Goal of the exercise
Copy out every line holding the string "test" from the records below.

Input data
>>
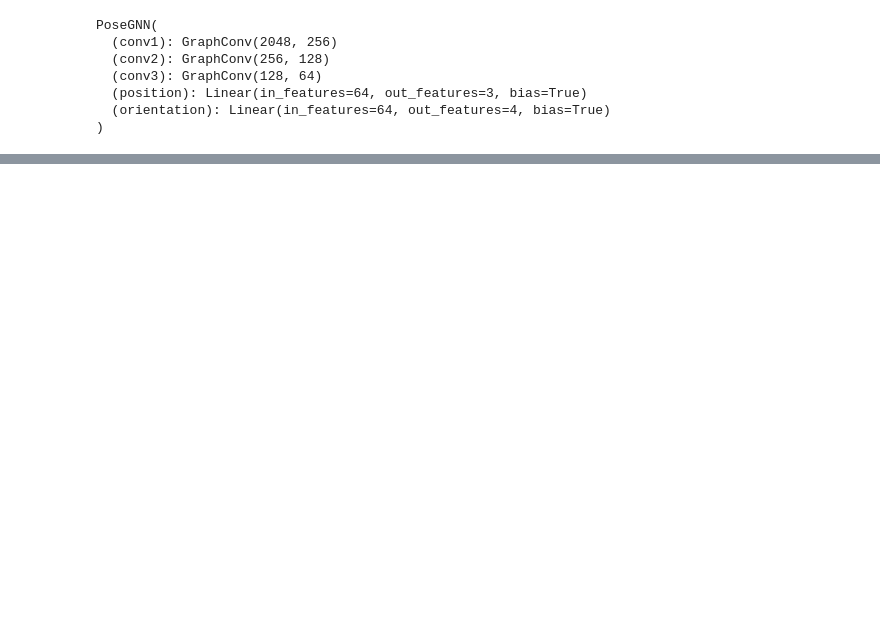
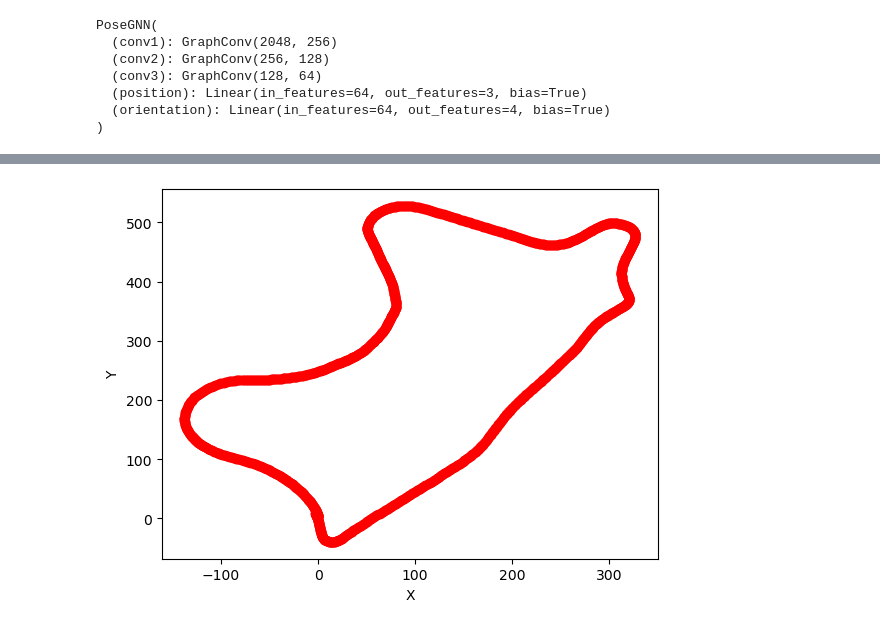
Before and after one commit to pcktm/inzynierka-posegnn, a Jupyter notebook: test.ipynb, the cells around one changed output, grey strips where cells are left out. Saved outputs shown, nothing was run; the diff lists cells and outputs as text; code cells hidden in the pictures; blank space fills up the shorter version.

```diff
--- a/test.ipynb
+++ b/test.ipynb
@@ -103,3 +103,17 @@ plt.show()
+# %%
+true_poses_e = [tensor_to_position_and_rotation(pose) for pose in true_poses]
+
+# plot predicted poses
+ax = plt.axes()
+ax.set_xlabel("X")
+ax.set_ylabel("Y")
+
+for pose in true_poses_e:
+    ax.scatter(pose["position"][0], pose["position"][2], c="r")
+
+plt.show()
+# %% [output]
+[figure, added]
 # %%
 predicted_poses_e = [tensor_to_position_and_rotation(pose) for pose in predicted_poses]
 true_poses_e = [tensor_to_position_and_rotation(pose) for pose in true_poses]
```
Also changed, not shown: parts of 3 cells of this notebook, 1 other file.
<<
Task result
Before and after one commit to pcktm/inzynierka-posegnn, a Jupyter notebook: test.ipynb, the cells around one changed output, grey strips where cells are left out. Saved outputs shown, nothing was run; the diff lists cells and outputs as text; code cells hidden in the pictures; blank space fills up the shorter version.
--- a/test.ipynb
+++ b/test.ipynb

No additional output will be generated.